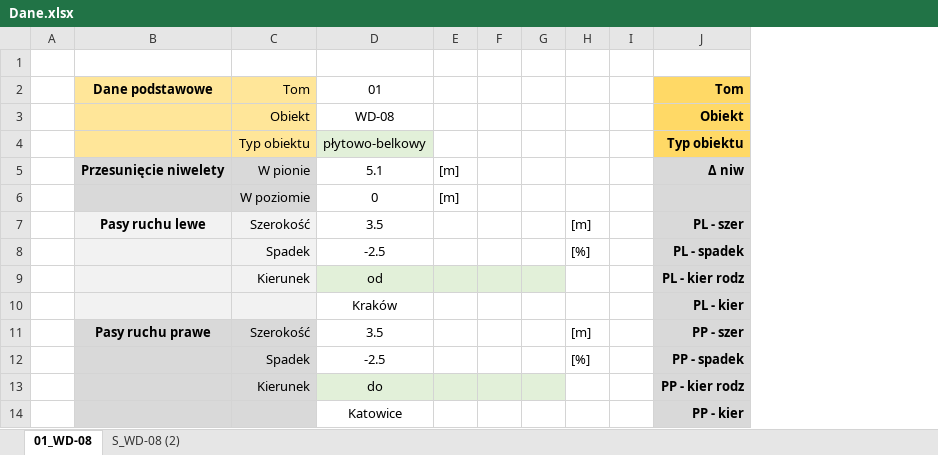
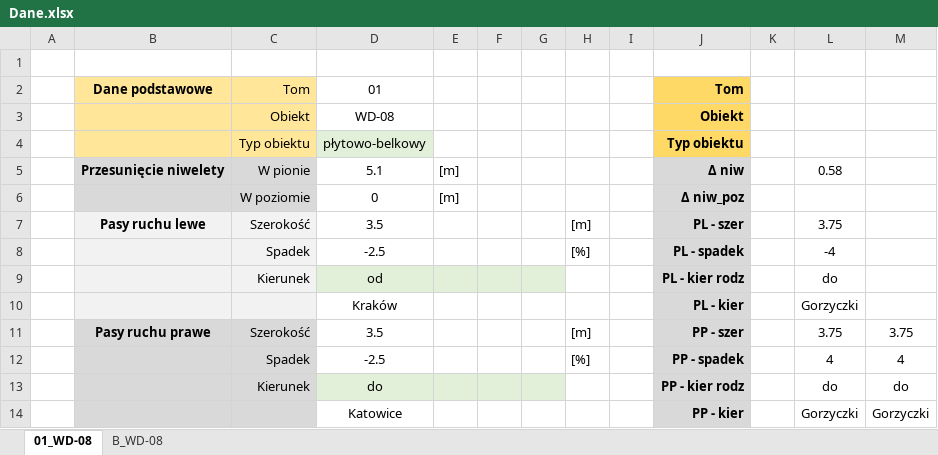
Before and after one commit to megagld/02_Przekroje, an Excel workbook: Dane.xlsx, sheet 01_WD-08, drawn as a sheet; only a part is shown; values as stored, in another font and other column widths than the file's, no borders; conditional formats not drawn; the diff names each change by its address in the sheet, - before the commit and + after, or states it on an @@ line.

```diff
--- a/Dane.xlsx (sheet 01_WD-08)
+++ b/Dane.xlsx (sheet 01_WD-08)
-sheet tab: S_WD-08 (2)
+sheet tab: B_WD-08
+column K, empty
+column L, rows 5-14: 0.58 |  | 3.75 | -4 | do | Gorzyczki | 3.75 | 4 | do | Gorzyczki
+column M, rows 11-14: 3.75 | 4 | do | Gorzyczki
-J6: (empty)
+J6: Δ niw_poz
```
Also changed, not shown: sheet B_WD-08, _testy/Dane.xlsx, 13 other files.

§ §

* [Task details]: Search the data above for the word "column" and show every line that has it.

* [Output of the exercise]:
Before and after one commit to megagld/02_Przekroje, an Excel workbook: Dane.xlsx, sheet 01_WD-08, drawn as a sheet; only a part is shown; values as stored, in another font and other column widths than the file's, no borders; conditional formats not drawn; the diff names each change by its address in the sheet, - before the commit and + after, or states it on an @@ line.
+column K, empty
+column L, rows 5-14: 0.58 |  | 3.75 | -4 | do | Gorzyczki | 3.75 | 4 | do | Gorzyczki
+column M, rows 11-14: 3.75 | 4 | do | Gorzyczki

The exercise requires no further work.